Former Bolton defender Simon Charlton knows what he wants to see from his old club as they move forward. Charlton, now 40 years old, spent his career at Huddersfield Town, Southampton, Norwich City, Birmingham City, Bolton Wanderers, and a couple others before settling into retirement just two years back.
Speaking to the Bolton News, Charlton said:
"Whenever a job comes up, it gets quite frustrating to see the same old, same old names connected. I've dealt with Ole [Gunnar Solskjaer] a few times since he has been at Molde and anyone who goes to his first club and wins the championship for the first time in the club's history must have something about them.
"People might say ‘it's only Norway' but for me it doesn't matter. If he can get the best out of those players, he can get the best out of Bolton's players, and it's not as if he hasn't got pedigree himself."

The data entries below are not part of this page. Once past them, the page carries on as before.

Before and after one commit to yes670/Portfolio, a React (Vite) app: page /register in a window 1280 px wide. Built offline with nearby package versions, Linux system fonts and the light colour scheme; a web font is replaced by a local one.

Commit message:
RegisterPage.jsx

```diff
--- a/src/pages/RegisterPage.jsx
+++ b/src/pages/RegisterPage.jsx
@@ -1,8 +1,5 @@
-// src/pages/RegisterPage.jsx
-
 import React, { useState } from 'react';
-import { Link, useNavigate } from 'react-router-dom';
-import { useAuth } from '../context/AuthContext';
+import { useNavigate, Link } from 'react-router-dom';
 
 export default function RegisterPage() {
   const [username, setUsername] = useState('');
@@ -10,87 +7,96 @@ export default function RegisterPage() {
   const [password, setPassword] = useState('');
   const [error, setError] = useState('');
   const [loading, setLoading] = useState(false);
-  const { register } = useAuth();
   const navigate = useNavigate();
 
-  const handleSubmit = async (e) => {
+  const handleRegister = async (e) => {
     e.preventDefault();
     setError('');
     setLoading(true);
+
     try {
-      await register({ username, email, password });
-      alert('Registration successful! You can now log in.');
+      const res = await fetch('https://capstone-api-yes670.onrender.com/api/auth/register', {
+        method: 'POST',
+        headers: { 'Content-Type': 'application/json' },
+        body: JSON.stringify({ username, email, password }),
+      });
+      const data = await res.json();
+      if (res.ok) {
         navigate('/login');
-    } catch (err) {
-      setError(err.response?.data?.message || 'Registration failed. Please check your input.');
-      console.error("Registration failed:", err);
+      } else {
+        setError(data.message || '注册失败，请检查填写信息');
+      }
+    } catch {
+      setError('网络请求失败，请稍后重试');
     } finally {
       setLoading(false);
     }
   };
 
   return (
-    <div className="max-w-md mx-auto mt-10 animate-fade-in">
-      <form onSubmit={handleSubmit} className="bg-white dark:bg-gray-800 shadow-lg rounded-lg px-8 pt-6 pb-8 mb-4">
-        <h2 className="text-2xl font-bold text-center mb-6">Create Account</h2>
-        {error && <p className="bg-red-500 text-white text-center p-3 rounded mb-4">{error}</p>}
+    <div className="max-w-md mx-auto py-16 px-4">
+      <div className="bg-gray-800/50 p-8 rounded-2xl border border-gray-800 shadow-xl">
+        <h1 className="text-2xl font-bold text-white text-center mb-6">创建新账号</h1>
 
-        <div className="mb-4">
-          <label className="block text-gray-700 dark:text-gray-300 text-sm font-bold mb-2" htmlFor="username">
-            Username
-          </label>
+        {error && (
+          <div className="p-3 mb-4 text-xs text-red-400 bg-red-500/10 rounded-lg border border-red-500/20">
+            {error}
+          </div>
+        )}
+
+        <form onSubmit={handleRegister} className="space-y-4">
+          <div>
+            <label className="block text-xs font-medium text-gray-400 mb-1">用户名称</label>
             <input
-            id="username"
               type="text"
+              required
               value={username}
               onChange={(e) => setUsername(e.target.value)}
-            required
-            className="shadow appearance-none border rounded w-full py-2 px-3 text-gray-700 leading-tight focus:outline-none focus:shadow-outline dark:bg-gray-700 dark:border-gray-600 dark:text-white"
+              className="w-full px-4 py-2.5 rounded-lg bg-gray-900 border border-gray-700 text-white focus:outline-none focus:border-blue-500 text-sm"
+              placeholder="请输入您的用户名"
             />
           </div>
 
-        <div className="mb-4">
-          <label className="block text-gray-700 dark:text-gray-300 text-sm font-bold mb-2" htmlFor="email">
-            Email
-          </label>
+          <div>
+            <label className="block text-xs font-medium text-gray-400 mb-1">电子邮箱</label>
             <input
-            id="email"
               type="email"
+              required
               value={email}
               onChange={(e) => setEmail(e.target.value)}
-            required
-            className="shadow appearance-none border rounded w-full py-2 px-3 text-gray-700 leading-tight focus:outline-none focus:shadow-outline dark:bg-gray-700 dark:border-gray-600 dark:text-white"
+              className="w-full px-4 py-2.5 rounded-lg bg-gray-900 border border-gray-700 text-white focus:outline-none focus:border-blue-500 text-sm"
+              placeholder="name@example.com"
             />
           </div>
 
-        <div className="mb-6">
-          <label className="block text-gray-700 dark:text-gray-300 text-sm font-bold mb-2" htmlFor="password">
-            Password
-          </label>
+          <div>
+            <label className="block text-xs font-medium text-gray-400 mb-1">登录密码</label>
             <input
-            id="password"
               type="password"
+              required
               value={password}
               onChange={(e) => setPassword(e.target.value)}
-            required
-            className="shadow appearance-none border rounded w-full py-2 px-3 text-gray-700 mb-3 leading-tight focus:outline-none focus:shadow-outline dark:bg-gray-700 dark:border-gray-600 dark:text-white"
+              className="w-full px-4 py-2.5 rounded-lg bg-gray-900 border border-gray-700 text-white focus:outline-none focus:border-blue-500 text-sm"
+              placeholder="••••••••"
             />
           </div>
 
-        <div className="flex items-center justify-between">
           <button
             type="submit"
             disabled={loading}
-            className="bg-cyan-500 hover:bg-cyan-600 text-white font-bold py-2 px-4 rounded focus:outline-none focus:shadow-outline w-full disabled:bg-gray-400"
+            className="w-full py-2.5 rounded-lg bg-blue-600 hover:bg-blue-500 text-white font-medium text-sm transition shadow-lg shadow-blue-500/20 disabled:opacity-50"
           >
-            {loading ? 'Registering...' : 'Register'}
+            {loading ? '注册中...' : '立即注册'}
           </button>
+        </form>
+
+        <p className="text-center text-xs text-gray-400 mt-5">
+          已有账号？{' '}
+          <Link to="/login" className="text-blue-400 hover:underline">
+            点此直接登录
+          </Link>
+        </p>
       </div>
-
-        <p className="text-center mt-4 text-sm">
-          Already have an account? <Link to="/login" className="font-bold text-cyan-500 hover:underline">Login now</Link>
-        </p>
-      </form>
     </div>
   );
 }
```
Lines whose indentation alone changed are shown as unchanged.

Ole Gunnar Solskjaer has quickly emerged as a favorite among the fans with speculation surrounding him and betting odds being dramatically slashed.

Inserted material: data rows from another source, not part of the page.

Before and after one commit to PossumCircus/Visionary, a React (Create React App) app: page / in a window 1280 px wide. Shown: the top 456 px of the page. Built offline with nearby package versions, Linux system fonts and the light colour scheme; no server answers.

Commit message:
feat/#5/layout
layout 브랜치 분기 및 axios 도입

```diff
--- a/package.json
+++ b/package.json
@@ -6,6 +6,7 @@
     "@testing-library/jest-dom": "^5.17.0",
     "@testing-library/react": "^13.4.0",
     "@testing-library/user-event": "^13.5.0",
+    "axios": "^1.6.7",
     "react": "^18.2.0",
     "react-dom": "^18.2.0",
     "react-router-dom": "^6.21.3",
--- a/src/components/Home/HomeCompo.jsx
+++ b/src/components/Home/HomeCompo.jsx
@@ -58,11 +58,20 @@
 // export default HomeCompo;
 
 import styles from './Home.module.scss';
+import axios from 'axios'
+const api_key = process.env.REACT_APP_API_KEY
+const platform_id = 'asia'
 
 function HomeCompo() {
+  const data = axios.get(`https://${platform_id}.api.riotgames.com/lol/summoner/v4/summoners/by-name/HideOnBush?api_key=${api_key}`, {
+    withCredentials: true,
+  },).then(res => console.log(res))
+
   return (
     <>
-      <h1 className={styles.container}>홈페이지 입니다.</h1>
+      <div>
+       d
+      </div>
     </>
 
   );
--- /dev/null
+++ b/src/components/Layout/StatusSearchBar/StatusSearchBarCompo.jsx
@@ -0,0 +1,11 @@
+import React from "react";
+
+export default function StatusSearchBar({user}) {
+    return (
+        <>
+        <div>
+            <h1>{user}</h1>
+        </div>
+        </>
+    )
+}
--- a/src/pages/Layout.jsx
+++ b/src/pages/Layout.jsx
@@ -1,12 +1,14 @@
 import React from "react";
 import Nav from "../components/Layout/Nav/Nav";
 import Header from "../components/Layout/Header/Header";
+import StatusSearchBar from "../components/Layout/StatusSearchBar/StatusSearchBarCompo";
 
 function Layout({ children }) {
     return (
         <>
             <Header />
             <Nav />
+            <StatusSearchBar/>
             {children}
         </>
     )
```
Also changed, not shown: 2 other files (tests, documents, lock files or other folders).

"I'd really like to see someone fresh given a chance. I don't necessarily mean pluck someone out of thin air and give them a first-time job but if you look at Ole, he could bring fresh ideas and a different way of thinking because it hasn't been too long since he hung up his boots.
"He obviously has a great relationship with Sir Alex down the road, plus he will have a grasp of the European game and be able to tap into players that the club might not come across ordinarily."
"It's not easy for Phil Gartside or the owner because there is a lot of internal pressure to get promotion this season. It might be tempting to go for an experienced manager, who could probably turn things round in the short term, but what then?
"It's a sticky wicket because if they have failed at their last two clubs, what kind of guarantee is there that they can turn Bolton round at all?
"For the good of the game - and I don't just mean Bolton here - I think clubs have got to start bringing managers in who have fresher ideas and give players an opportunity to come through and get into that side of the game."